00:10 This may also be referred to as the car being loose or over rotating.
00:15 Oversteer is a situation where the car is literally oversteering or turning more than we want it to.
00:22 If we look at the racing line through a given corner, a car that is oversteering will tend to move towards the inside of the corner, driving a tighter line than what we'd intended.
00:31 Unlike understeer, oversteer requires some fundamental input from the driver in order to control the car and prevent the oversteer resulting in a loss of control or a spin.
00:42 Since oversteer requires a reaction that may not be instinctive to novice drivers, this is why most car manufacturers try to avoid oversteer as a natural handling trait.
00:52 It's important to be able to feel when the car is starting to oversteer and this feeling is transmitted into your body through the seat.
01:00 What you're going to feel is a sensation where the car turns more sharply than you'd intended from your steering input.
01:06 You'll feel the car begin to rotate around your body and through the seat you'll be able to feel the rear of the car begin to slide.
01:14 This feeling of the car rotating around you will also be coupled with a need to reduce the steering lock to maintain your desired line through the corner.
01:22 The amount of steering you need to remove will depend on the severity of the oversteer.
01:27 A small amount of oversteer will just require you to slightly reduce the steering lock to maintain your line while if it's severe enough you'll need opposite lock where we physically turn the wheel the opposite way to the direction of the corner.
01:41 If we don't get this right then we're going to end up most likely with the car spinning.

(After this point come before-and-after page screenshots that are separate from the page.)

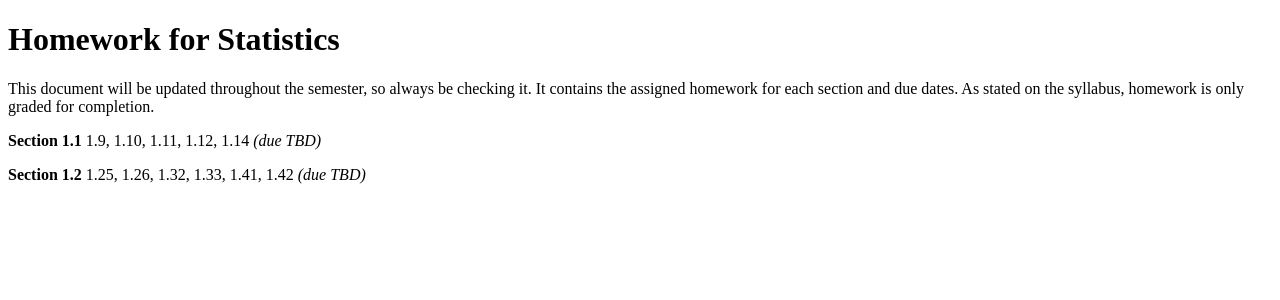
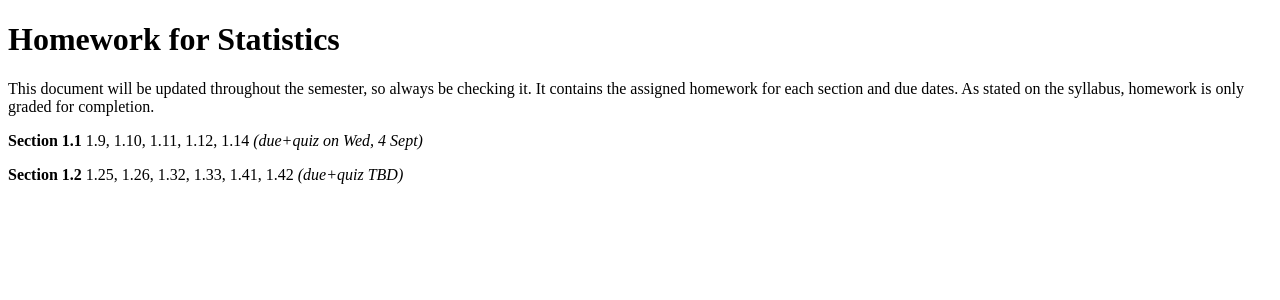
Before and after one commit to danielmichaelcicala/danielmichaelcicala.github.io, a Jekyll site: the page assets/f19-222804_hw.html, which Jekyll copies as it is, in a window 1280 px wide. Shown: the top 300 px of the page. Built offline with Jekyll 4.4.1, drawn with Linux system fonts in a browser that asks for light colours.

Commit message:
update hw 1.1 calc & stat

```diff
--- a/assets/f19-111702_hw.html
+++ b/assets/f19-111702_hw.html
@@ -16,7 +16,7 @@ Convert to html by running
 pandoc f19-111702_hw.md -f markdown -t html -s -o f19-111702_hw.html
 --->
 <p>This document will be updated throughout the semester, so always be checking it. It contains the assigned homework for each section and due dates. As stated on the syllabus, homework is only graded for completion.</p>
-<p><strong>Section 1.1</strong> 23, 25, 29, 33, 37, 41, 49, 53, 61b, 61e, 61i, 79, 85 <em>(due TBD)</em></p>
+<p><strong>Section 1.1</strong> 23, 25, 29, 33, 37, 41, 49, 53, 61b, 61e, 61i, 79, 85 <em>(due+quiz on Wed, 4 Sept)</em></p>
 <p><strong>Section 1.2</strong> 8, 12, 16, 22, 29, 33, 53a, 57, 61 <em>(due TBD)</em></p>
 <p><strong>Section 1.3</strong> 3, 6, 7, 21, 24, 33, 35, 37, 44, 45, 48 <em>(due TBD)</em></p>
 <p><strong>Section 1.4</strong> 19-33 odd, 37, 41, 49, 53, 57, 59, 61, 63 <em>(due TBD)</em></p>
--- a/assets/f19-222804_hw.html
+++ b/assets/f19-222804_hw.html
@@ -16,7 +16,7 @@ Convert to html by running
 pandoc f19-222804_hw.md -f markdown -t html -s -o f19-222804_hw.html
 --->
 <p>This document will be updated throughout the semester, so always be checking it. It contains the assigned homework for each section and due dates. As stated on the syllabus, homework is only graded for completion.</p>
-<p><strong>Section 1.1</strong> 1.9, 1.10, 1.11, 1.12, 1.14 <em>(due TBD)</em></p>
-<p><strong>Section 1.2</strong> 1.25, 1.26, 1.32, 1.33, 1.41, 1.42 <em>(due TBD)</em></p>
+<p><strong>Section 1.1</strong> 1.9, 1.10, 1.11, 1.12, 1.14 <em>(due+quiz on Wed, 4 Sept)</em></p>
+<p><strong>Section 1.2</strong> 1.25, 1.26, 1.32, 1.33, 1.41, 1.42 <em>(due+quiz TBD)</em></p>
 </body>
 </html>
```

01:45 Just like in our last module on understeer, it's important to understand that oversteer can be caused by many factors, however for the purposes of this course, we'll be looking at improvements through corner weighting alone.
01:58 The first place to start then is to consider whether the car is oversteering equally in left hand and right hand corners.
02:05 If there's an imbalance here and the car is worse in one direction than the other, the first place to check would be your left weight and cross weight percentages and make adjustments as required.
02:16 If the car is oversteering the same in both directions and assuming that the left weight and cross weight percentages are close to perfect, the next aspect to consider is your rear weight percentage.
02:26 To reduce oversteer, we want to move weight towards the rear axle line which will promote more rear end grip.
02:33 This can be achieved by either increasing the ride height at the front of the car or alternatively lowering the ride height at the rear.